Première classe A1 Breakthrough

Culture(s): punctuality

Regardez la vidéo et consultez l'aide. Placez chaque phrase dans la bonne colonne.
Watch the video and check the help section. Place each sentence in the correct column.
Glissez-déposez les éléments Help on how to respond the exercice
In Costa Rica
You have to set aside an extra half-hour to an hour for each meeting.Friends will sometimes never make it to a meeting.It's not really a big deal here if you don't tell people that you're not going to make it.
In France, in Belgium, in Switzerland, and in Quebec
You must be on time when you have a meeting.You should call to apologise if you're going to be late.
nbOk item (s) out of nb placed correctly
Watch out !
Well done !
Conception: Geneviève Briet et Laure Destercke, Université catholique de Louvain
Published on 03/05/2013 - Modified on 10/12/2019
Virginia Dantrou
Pour s’intégrer au Costa Rica, il faut être très patient, parce qu’au Costa Rica tout va lentement ; d’ailleurs il y a l’heure « tica » ; donc il faut s’habituer que le temps n’est pas celui qu’on connaît. Il faut toujours prévoir une demi-heure, voire une heure de plus chaque fois qu’on donne un rendez-vous.
Quand on a des amis, on les invite à la maison parfois, ils disent : « Oui, oui j’arrive. À huit heures. » Ils n’arrivent jamais. Ils téléphonent trois jours après, mais c’est pas pour s’excuser. Ça n’a pas tellement d’importance ici le fait de prévenir les gens qu’on ne va pas arriver ou qu’on a eu un problème.

Virginia Dantrou To settle into the Costa Rican lifestyle, you must be very patient, because in Costa Rica, everything moves slowly. In fact, there's even a "tica" hour, so you have to get used to how differently time progresses. You should always set aside an extra half-hour, sometimes even a whole hour, for every meeting you have. You have friends that you invite over sometimes, and they say: "Yes, yes, I'm on my way. Be there at eight." And they never come. They'll call back three days later, but it's not to apologise. It's not really a big deal here if you don't tell people that you're not going to make it, or if you had a problem.

Culture(s) / Punctuality
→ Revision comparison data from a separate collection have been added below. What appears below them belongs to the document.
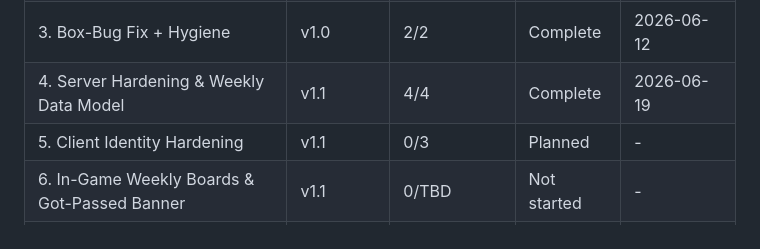
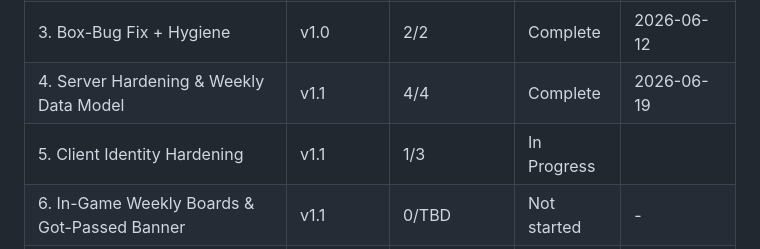
Before and after one commit to jadrianports/pacman-firebase, a Markdown page: .planning/ROADMAP.md, the part around one of its changes. Drawn GitHub-style.

```diff
--- a/.planning/ROADMAP.md
+++ b/.planning/ROADMAP.md
@@ -169,6 +169,6 @@ Phases execute in numeric order: 4 → 5 → 6 → 7
 | 2. Safe Refactor | v1.0 | 2/2 | Complete | 2026-06-12 |
 | 3. Box-Bug Fix + Hygiene | v1.0 | 2/2 | Complete | 2026-06-12 |
 | 4. Server Hardening & Weekly Data Model | v1.1 | 4/4 | Complete    | 2026-06-19 |
-| 5. Client Identity Hardening | v1.1 | 0/3 | Planned | - |
+| 5. Client Identity Hardening | v1.1 | 1/3 | In Progress|  |
 | 6. In-Game Weekly Boards & Got-Passed Banner | v1.1 | 0/TBD | Not started | - |
 | 7. Web Leaderboard Page | v1.1 | 0/TBD | Not started | - |
```
Also changed, not shown: other parts of .planning/ROADMAP.md (+1 -1 lines), .planning/STATE.md (+9 -9 lines).
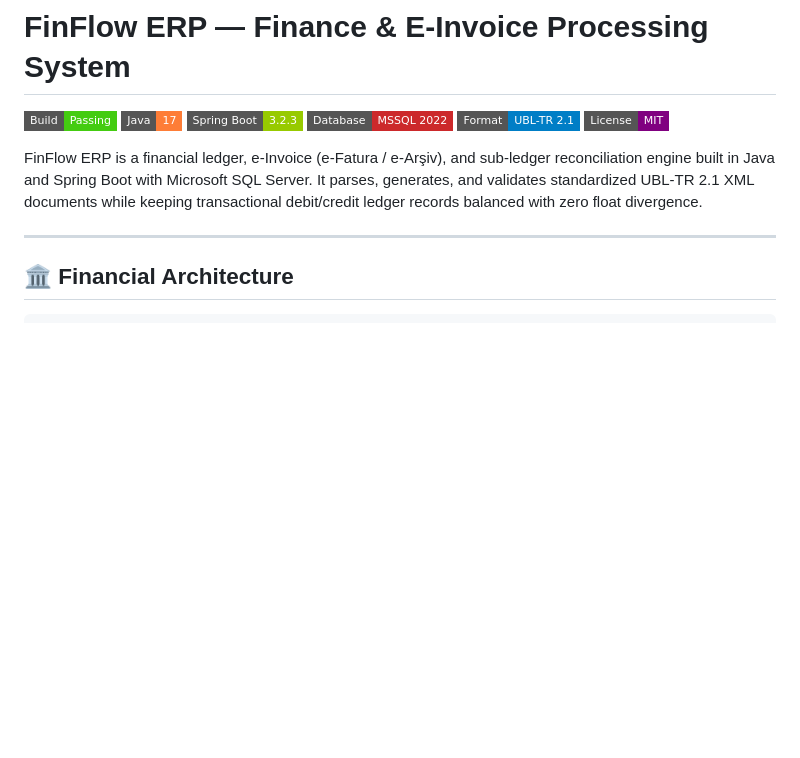
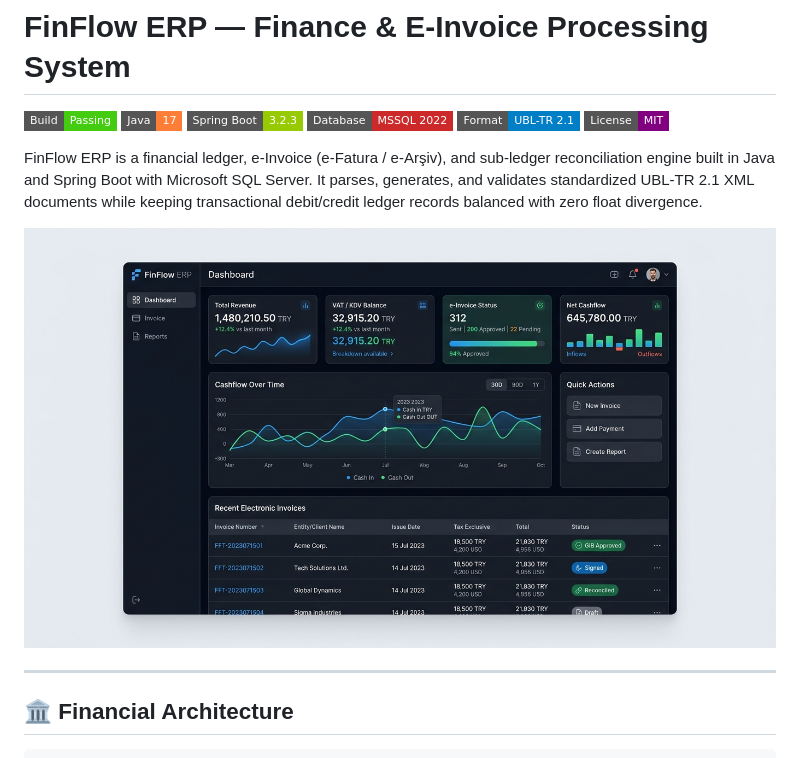
Before and after one commit to kubrvk/FinFlow-ERP, a Markdown page: README.md, the part around the change. Rendered like a GitHub page; pictures changed too: docs/preview.jpg (added); badges without logos; blank space fills up the shorter version.

Commit message:
feat: add high-fidelity dashboard preview image to docs and readme

```diff
--- a/README.md
+++ b/README.md
@@ -8,6 +8,8 @@
 ![License](https://img.shields.io/badge/License-MIT-purple?style=flat-square)
 
 FinFlow ERP is a financial ledger, e-Invoice (e-Fatura / e-Arşiv), and sub-ledger reconciliation engine built in Java and Spring Boot with Microsoft SQL Server. It parses, generates, and validates standardized UBL-TR 2.1 XML documents while keeping transactional debit/credit ledger records balanced with zero float divergence.
+
+![FinFlow ERP Dashboard](docs/preview.jpg)
 
 ---
 
```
In your country and culture, what time would be acceptable to arrive for a business meeting scheduled at 10am, or a language lesson scheduled at 2pm? Where would you put your culture on a "punctuality" scale? Must you arrive at the exact time? From one culture to another, the notion of time, including everything relying on that notion, varies widely: punctuality, respecting work hours and meeting times... Must you call ahead or apologise if you are late, if you cannot make it to a meeting, even if it's informal? Are people always in a hurry? What value is placed on a slow pace? Can you "take your time?" Western francophones are punctual for meetings of a professional, medical, and educational nature. It is frowned upon to waste other people's time by being late. This rule is take even more seriously with regards to public transportation - like high-speed trains, for instance - where every second counts. As a general rule, you call ahead to let people know if you're going to be late to a meeting. However, in France, for informal meetings amongst friends, it is not considered rude to arrive late: this is called the fifteen minute courtesy.

You may also like...